Saturday, September 26, 2009

Inside Out - A Sermon

First of all, it’s good to be home. Three weeks is a long time. But while we were away, we had virtually no internet access and watched almost no TV. Okay, we watched George Lopez and iCarly at the hotel, but that’s it. And the Weather Channel, but that’s it, really.

The point is, speaking for myself, I felt separated from all the cares and concerns that I normally get caught up in on a day to day basis. It felt good. Of course, then we got back and checked in with the newspapers and -- voila -- the Health Care debate. Oh yeah, I’d forgotten about that.

If you listen to people in this debate, it’s clear that it’s a big deal. I do not want to minimize its importance because health care certainly is a vital issue. But thinking about our physical health brought me to another reflection. Despite the quality of health care we eventually end up with, we’re all still going to die.

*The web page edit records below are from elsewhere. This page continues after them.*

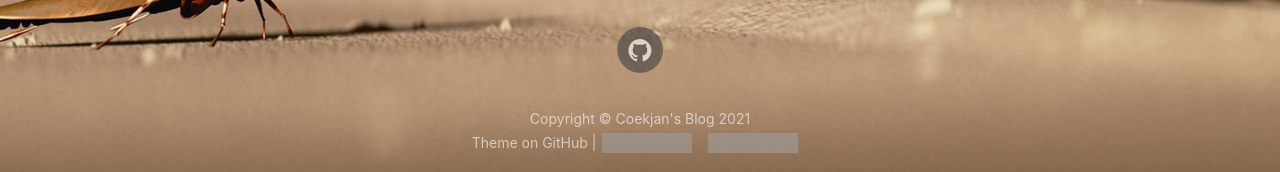
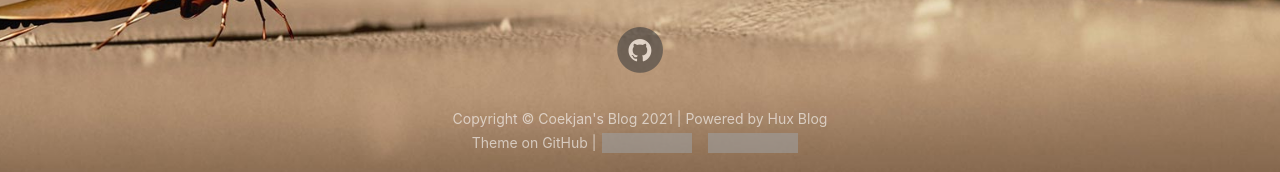
Before and after one commit to Coekjan/coekjan.github.io, a Jekyll site: the page built from offline.html, in a window 1280 px wide. Shown: the part 725-897 px from the top of the page. Built offline with Jekyll 4.4.1, drawn with Linux system fonts in a browser that asks for light colours; nearby versions of some CDN libraries; comment, search, counter and statistics services are not loaded; grey boxes are pictures that could not be loaded.

Commit message:
Update footer.html

```diff
--- a/_includes/footer.html
+++ b/_includes/footer.html
@@ -91,7 +91,7 @@
                     {% endif %}
                 </ul>
                 <p class="copyright text-muted">
-                    Copyright &copy; {{ site.title }} {{ site.time | date: '%Y' }}
+                    Copyright &copy; {{ site.title }} {{ site.time | date: '%Y' }} | Powered by <a href="http://huangxuan.me/">Hux Blog</a>
                     <br>
                     Theme on <a href="{{ site.github_repo }}">GitHub</a> |
                     <iframe
```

It’s just like that food the Pharisees were all upset about (and my grandma might have been a Pharisee because she was constantly yelling at us to wash our hands before we ate). They talked about cleanliness and ritual purity. Today we talk about health. But just as surely as you can be clean on the outside yet dirty on the inside, so you can be physically healthy while still being spiritually dying.

That may have been Jesus’ point. We can follow all those traditions, but in the end, it’s not about which rules we followed to the letter. All of the religious rituals upheld by the Pharisees and scribes may have a place or a purpose, but they are not what matters in the end. All the medicine that keeps us going longer has its place, but it too only affects our outsides, our physical self. Rather, it’s about what comes out of us that matters.

Notice what Jesus lists as those things coming out of us. Theft, murder, adultery, avarice, envy, slander, pride, and deceit to name a few. In short, they are all issues of how we treat each other. THAT is what matters -- to the Law, to Jesus, to God. It’s when we treat others as less than ourselves that we become dirty, that we start to die inside.

And the way to healing is to treat others near and far with love. As James says, we are “to care for orphans and widows in their distress,” for starters. That’s nothing new for us, is it?

But it’s important to remind ourselves from time to time that there are more important things for us Episcopalians than getting the liturgy right. More important things than whether we’re using Rite I or Rite II, whether the music is upbeat or modern enough (or “traditional” enough -- and don’t get Jesus started on that word “tradition).

What’s important is what’s coming from our hearts.

I would venture to say that sometimes, when we just do good deeds out of a sense of duty or “tradition,” they might be empty gestures as well. Jesus really indicates here that our actions need to come from within - they reflect our spiritual health as it were. And while it’s not always easy to feel great even when you’re serving others, we can always ask ourselves why we’re doing it.

By this I’m thinking of those who do good deeds so they can look good. I suspect this might fall in the category of self-serving. It’s not enough merely to be a philanthropist but to do so from a position of love for others. On the other hand, St. James believed that by doing good -- not merely giving money but actually engaging with those in need -- our hearts could be transformed.

So, in a sense, while what comes out of us can defile, it can also nurture love and joy in others and consequently in ourselves. In other words, what comes out of us can heal us and purify us.

Which, I have to believe, is what would please God most. After all, look at that passage from the Song of Solomon. It’s about unbridled love, passion, joy. That, I believe, is how God wants us to approach him, and the best way to get there is to approach each other that way, too.